I wrote this when the Saddam statue fell in Baghdad earlier this year.
I was at first hesitant to point to it as an accurate depiction of my feelings about yesterday's capture of Saddam Hussein, because a good chunk of the optimism that I had on that day is gone, but since Glenn & Andy refuse to put any work into formulating an original response -- and by "original" I mean "one that resists the by-now-Pavlovian instinct to go lefty bashing whenever something good happens to this country" -- I see no reason for me to do so either.
I would particularly like to emphasize this part:
"Looking around at some of the prominent war-supporters, I see that they have gotten it into their heads that victory in Iraq is somehow a defeat for everyone who did not actively support the war. Haughty "I-told-you-so"s are currently streaming forth from the likes of Glenn Reynolds, Andrew Sullivan, and virtually the entire staff of the National Review- each one of them more venomous than the last, and each one promoting the dishonest and divisive notion that those who opposed the war are made unhappy by the images of Iraqis dancing on Saddam's fallen statues.
They say these things as if we had less to lose than they did if things went poorly in Iraq, or that we somehow gain less than they do from the fall of Saddam.

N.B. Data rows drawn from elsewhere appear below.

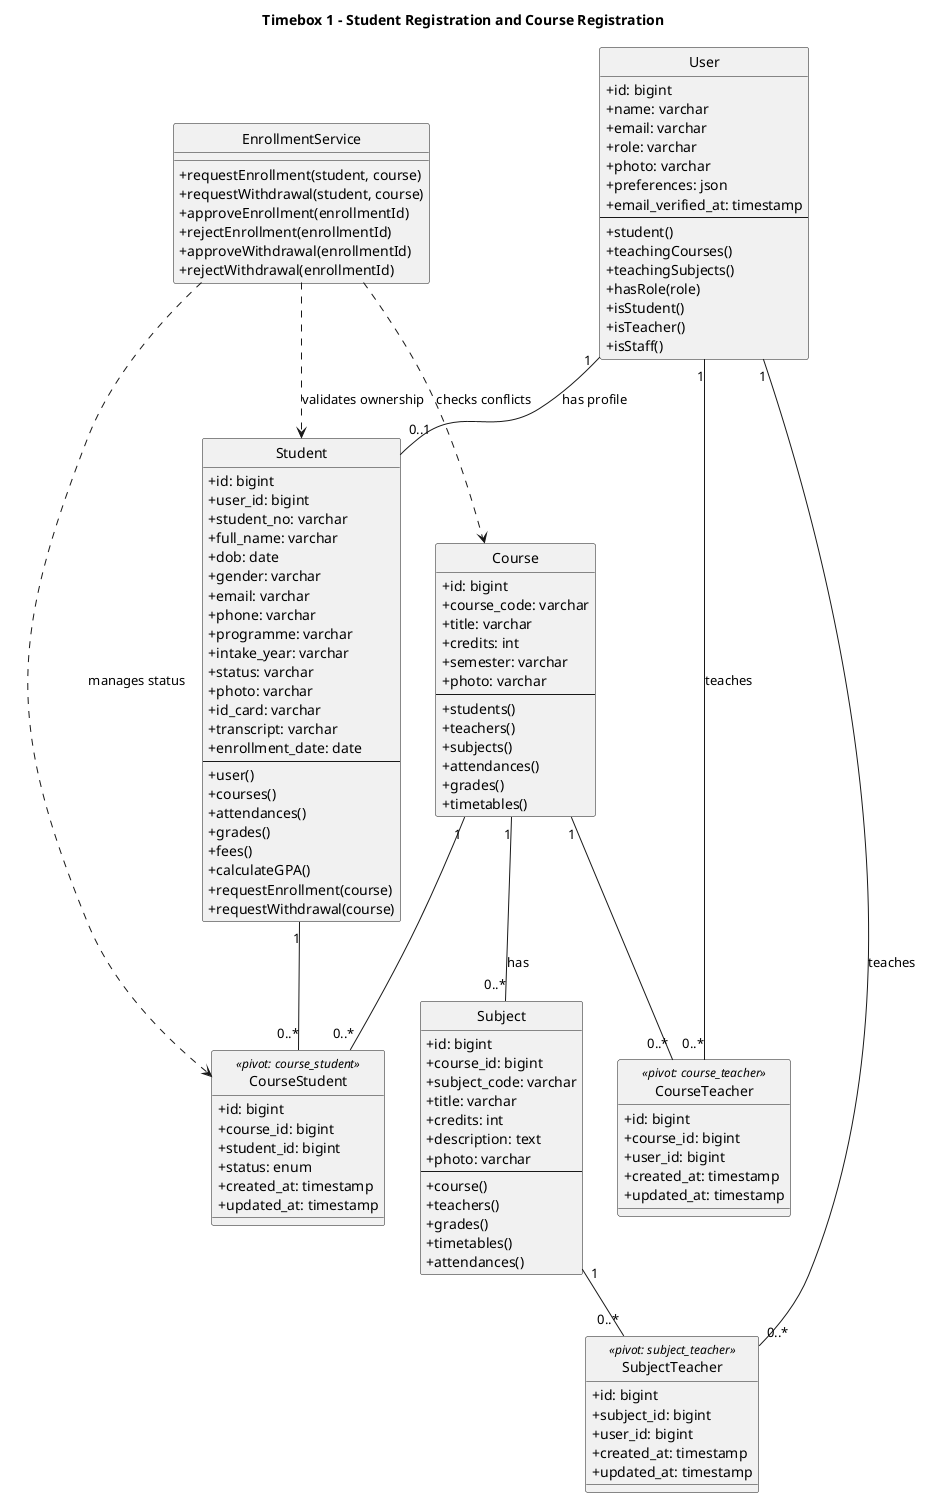
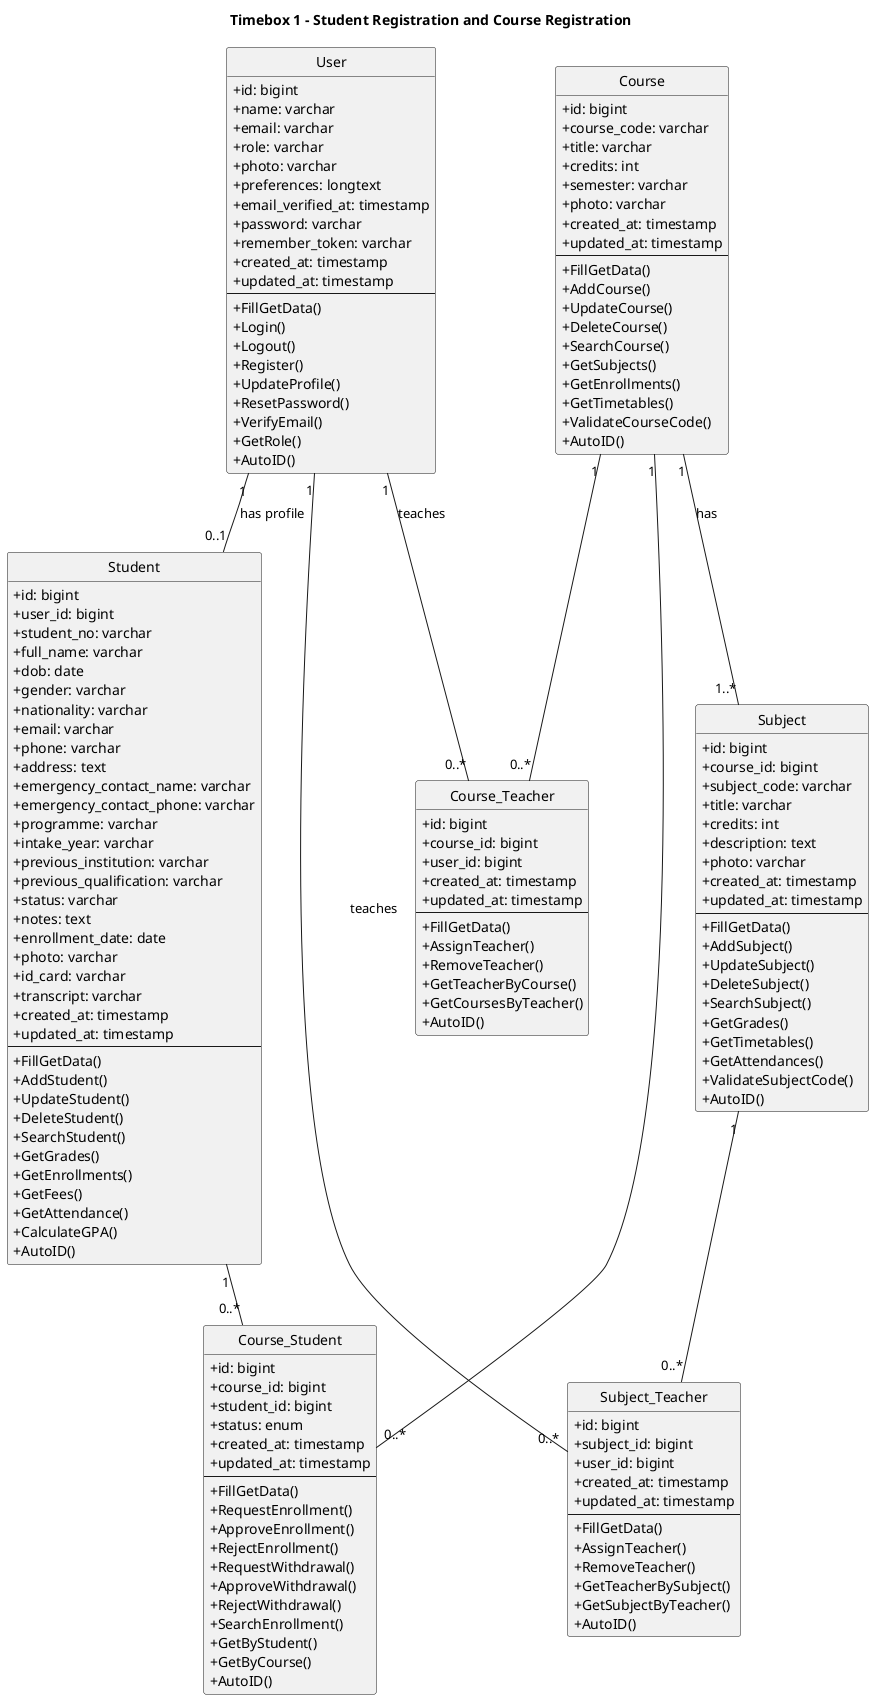
@startuml Timebox1_Class
hide circle
skinparam classAttributeIconSize 0
title Timebox 1 - Student Registration and Course Registration

class User {
  +id: bigint
  +name: varchar
  +email: varchar
  +role: varchar
  +photo: varchar
-   +preferences: json
+   +preferences: longtext
  +email_verified_at: timestamp
+   +password: varchar
+   +remember_token: varchar
+   +created_at: timestamp
+   +updated_at: timestamp
  --
-   +student()
-   +teachingCourses()
-   +teachingSubjects()
-   +hasRole(role)
-   +isStudent()
-   +isTeacher()
-   +isStaff()
+   +FillGetData()
+   +Login()
+   +Logout()
+   +Register()
+   +UpdateProfile()
+   +ResetPassword()
+   +VerifyEmail()
+   +GetRole()
+   +AutoID()
}

class Student {
  +id: bigint
  +user_id: bigint
  +student_no: varchar
  +full_name: varchar
  +dob: date
  +gender: varchar
+   +nationality: varchar
  +email: varchar
  +phone: varchar
+   +address: text
+   +emergency_contact_name: varchar
+   +emergency_contact_phone: varchar
  +programme: varchar
  +intake_year: varchar
+   +previous_institution: varchar
+   +previous_qualification: varchar
  +status: varchar
+   +notes: text
+   +enrollment_date: date
  +photo: varchar
  +id_card: varchar
  +transcript: varchar
-   +enrollment_date: date
+   +created_at: timestamp
+   +updated_at: timestamp
  --
-   +user()
-   +courses()
-   +attendances()
-   +grades()
-   +fees()
-   +calculateGPA()
-   +requestEnrollment(course)
-   +requestWithdrawal(course)
+   +FillGetData()
+   +AddStudent()
+   +UpdateStudent()
+   +DeleteStudent()
+   +SearchStudent()
+   +GetGrades()
+   +GetEnrollments()
+   +GetFees()
+   +GetAttendance()
+   +CalculateGPA()
+   +AutoID()
}

class Course {
  +id: bigint
  +course_code: varchar
  +title: varchar
  +credits: int
  +semester: varchar
  +photo: varchar
+   +created_at: timestamp
+   +updated_at: timestamp
  --
-   +students()
-   +teachers()
-   +subjects()
-   +attendances()
-   +grades()
-   +timetables()
+   +FillGetData()
+   +AddCourse()
+   +UpdateCourse()
+   +DeleteCourse()
+   +SearchCourse()
+   +GetSubjects()
+   +GetEnrollments()
+   +GetTimetables()
+   +ValidateCourseCode()
+   +AutoID()
}

class Subject {
  +id: bigint
  +course_id: bigint
  +subject_code: varchar
  +title: varchar
  +credits: int
  +description: text
  +photo: varchar
+   +created_at: timestamp
+   +updated_at: timestamp
  --
-   +course()
-   +teachers()
-   +grades()
-   +timetables()
-   +attendances()
+   +FillGetData()
+   +AddSubject()
+   +UpdateSubject()
+   +DeleteSubject()
+   +SearchSubject()
+   +GetGrades()
+   +GetTimetables()
+   +GetAttendances()
+   +ValidateSubjectCode()
+   +AutoID()
}

- class CourseStudent <<pivot: course_student>> {
+ class Course_Teacher {
+   +id: bigint
+   +course_id: bigint
+   +user_id: bigint
+   +created_at: timestamp
+   +updated_at: timestamp
+   --
+   +FillGetData()
+   +AssignTeacher()
+   +RemoveTeacher()
+   +GetTeacherByCourse()
+   +GetCoursesByTeacher()
+   +AutoID()
+ }
+ 
+ class Subject_Teacher {
+   +id: bigint
+   +subject_id: bigint
+   +user_id: bigint
+   +created_at: timestamp
+   +updated_at: timestamp
+   --
+   +FillGetData()
+   +AssignTeacher()
+   +RemoveTeacher()
+   +GetTeacherBySubject()
+   +GetSubjectByTeacher()
+   +AutoID()
+ }
+ 
+ class Course_Student {
  +id: bigint
  +course_id: bigint
  +student_id: bigint
  +status: enum
  +created_at: timestamp
  +updated_at: timestamp
- }
- 
- class CourseTeacher <<pivot: course_teacher>> {
-   +id: bigint
-   +course_id: bigint
-   +user_id: bigint
-   +created_at: timestamp
-   +updated_at: timestamp
- }
- 
- class SubjectTeacher <<pivot: subject_teacher>> {
-   +id: bigint
-   +subject_id: bigint
-   +user_id: bigint
-   +created_at: timestamp
-   +updated_at: timestamp
- }
- 
- class EnrollmentService {
-   +requestEnrollment(student, course)
-   +requestWithdrawal(student, course)
-   +approveEnrollment(enrollmentId)
-   +rejectEnrollment(enrollmentId)
-   +approveWithdrawal(enrollmentId)
-   +rejectWithdrawal(enrollmentId)
+   --
+   +FillGetData()
+   +RequestEnrollment()
+   +ApproveEnrollment()
+   +RejectEnrollment()
+   +RequestWithdrawal()
+   +ApproveWithdrawal()
+   +RejectWithdrawal()
+   +SearchEnrollment()
+   +GetByStudent()
+   +GetByCourse()
+   +AutoID()
}

User "1" -- "0..1" Student : has profile
- Course "1" -- "0..*" Subject : has
- Course "1" -- "0..*" CourseStudent
- Student "1" -- "0..*" CourseStudent
- Course "1" -- "0..*" CourseTeacher
- User "1" -- "0..*" CourseTeacher : teaches
- Subject "1" -- "0..*" SubjectTeacher
- User "1" -- "0..*" SubjectTeacher : teaches
- 
- EnrollmentService ..> CourseStudent : manages status
- EnrollmentService ..> Course : checks conflicts
- EnrollmentService ..> Student : validates ownership
+ Course "1" -- "1..*" Subject : has
+ Course "1" -- "0..*" Course_Teacher
+ User "1" -- "0..*" Course_Teacher : teaches
+ Subject "1" -- "0..*" Subject_Teacher
+ User "1" -- "0..*" Subject_Teacher : teaches
+ Course "1" -- "0..*" Course_Student
+ Student "1" -- "0..*" Course_Student

@enduml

I reject this idea, and I condemn the politically motivated liars who advocate it. Regardless of how we feel about this war and its prosecution, we are all American citizens, and we all stand to gain or lose equally from our actions in Iraq.
We who were against this war disapproved, for various reasons, of the risk the administration took, but because our well-being was just as much at risk as those who approved, we have every reason -- and every right -- to celebrate the fact that it has apparently gone well, even as we acknowledge the dangers and hardships that lie ahead.
And damn what the liars say."